April is stress awareness month, an event organised by the Stress Management Society to increase public awareness about stress in the workplace.

Last year, the Health and Safety Executive (HSE) reported that for the first time work-related stress, anxiety or depression accounts for over half of all working days lost to ill health in the UK.

XpertHR says there are many reasons why employers should take active steps to prevent their employees from experiencing workplace stress, including the positive impact on areas including recruitment, retention, absence and employee engagement. It sets out five ways for employers to reduce employee stress:

Tackle excessive workloads
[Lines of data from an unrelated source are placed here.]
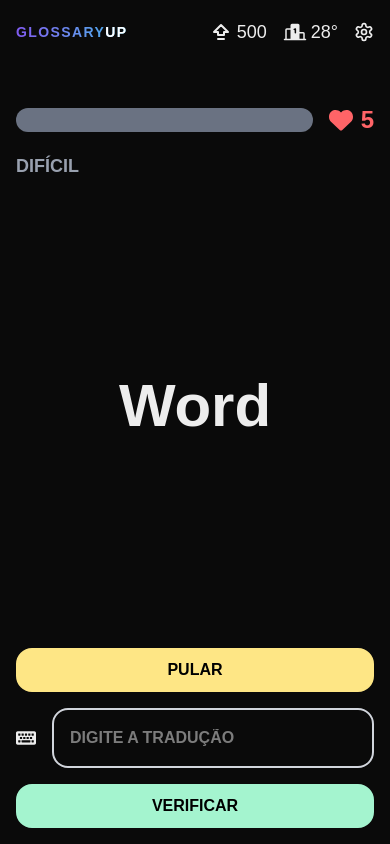
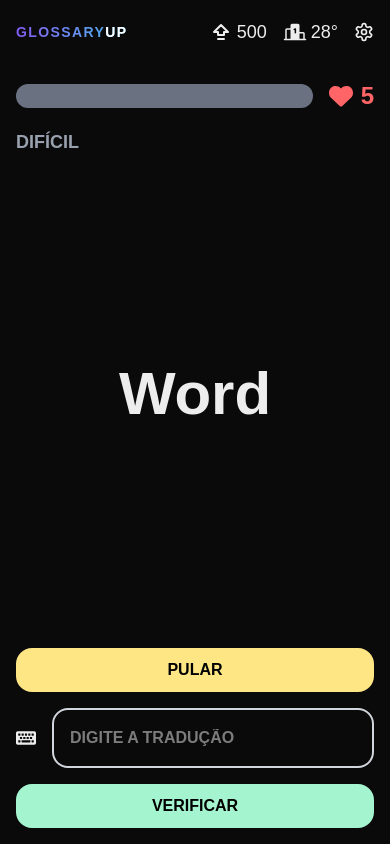
Before and after one commit to ViniNathan/glossary-app, a Next.js app in the folder frontend/: page /dashboard in a window 390 px wide. Built offline with nearby package versions, Linux system fonts and the light colour scheme.

Commit message:
fix: adjust margin-top for small devices in DashboardTopbar component

```diff
--- a/frontend/src/app/components/Dashboard/DashboardTopbar.tsx
+++ b/frontend/src/app/components/Dashboard/DashboardTopbar.tsx
@@ -3,7 +3,7 @@
 
 function DashboardTopbar() {
   return (
-    <div className="container mt-10 mx-auto px-4 sm:px-6 lg:px-8">
+    <div className="container mt-4 md:mt-10 mx-auto px-4 sm:px-6 lg:px-8">
       <div className="flex flex-row justify-center items-center gap-4">
         <div className="bg-gray-500 h-6 w-full rounded-2xl"></div>
         <div className="text-red-400 flex flex-row justify-center items-center gap-2">
```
· Work with line managers to review each job and the way it is done with a view to introducing improvements wherever possible

· Cut out all unnecessary or duplicated work
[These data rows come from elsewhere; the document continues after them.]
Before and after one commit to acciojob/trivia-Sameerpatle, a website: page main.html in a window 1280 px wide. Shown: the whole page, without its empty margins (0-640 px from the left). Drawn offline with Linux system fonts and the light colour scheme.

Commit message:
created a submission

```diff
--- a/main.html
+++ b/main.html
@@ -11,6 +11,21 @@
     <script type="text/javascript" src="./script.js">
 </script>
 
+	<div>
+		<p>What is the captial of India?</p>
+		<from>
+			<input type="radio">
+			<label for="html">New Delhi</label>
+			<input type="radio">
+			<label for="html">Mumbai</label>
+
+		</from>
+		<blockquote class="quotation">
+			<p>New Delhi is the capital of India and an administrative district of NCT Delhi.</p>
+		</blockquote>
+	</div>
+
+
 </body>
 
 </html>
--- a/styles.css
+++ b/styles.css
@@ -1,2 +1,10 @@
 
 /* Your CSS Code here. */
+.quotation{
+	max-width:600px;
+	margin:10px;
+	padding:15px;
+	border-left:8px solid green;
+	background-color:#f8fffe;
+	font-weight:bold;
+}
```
· Ensure that workloads, targets and deadlines are realistic

· Talk to employees to review if the demands being made on them are within their individual coping resources

· Give individuals more control over their work wherever possible

Manage working hours

· If there is evidence of express or implicit pressure on employees to work consistently long hours, take action to change the culture

· Make it the responsibility of each line manager to make sure that every employee restricts their working hours to a reasonable level and takes regular breaks and annual leave

· Offer employees flexibility over their working hours and working patterns whenever possible

· Encourage employees to achieve a good work-life balance

Provide support and training

· Recognise that the amount of support and training that individuals need will vary

· Set time aside to support employees when they need it, for example after a period of absence or when newly promoted

· Ensure that employees receive sufficient coaching and training to perform their job effectively and confidently

· Offer employees training in personal stress management

Prevent bullying

· Implement an anti-bullying/harassment policy and complaints procedure, and make sure that everyone knows that bullying and harassment will not be tolerated

· Take prompt action whenever there is any evidence of bullying behaviour, to investigate it and put a stop to it

· Take any complaints seriously

Encourage two-way communication

· Make sure that each employee knows how their job fits in with the organisation as a whole

· Ensure that staff are clear about what is expected of them in terms of objectives, job responsibilities and work standards

· Provide regular feedback to all employees on their performance

· Ensure that employees are informed, involved and, where appropriate, consulted, during periods of change

· Provide a clear route for employees to raise genuine workplace problems and make sure that everyone knows there will be no recriminations for those who do so

XpertHR says that managers need to be consistently vigilant to the possibility of employee stress, since every individual has different coping resources. In addition, employees often won’t admit to being stressed because they may feel embarrassed or guilty or fear that they will be perceived as weak or incompetent if they do so.

Managers should recognise that workplace stress is a serious issue and resolve to address it in a positive and constructive manner with a view to prevention or reduction wherever possible.

XpertHR offers further guidance on reducing stress in the good practice guide on stress management.

For more information visit: www.xperthr.co.uk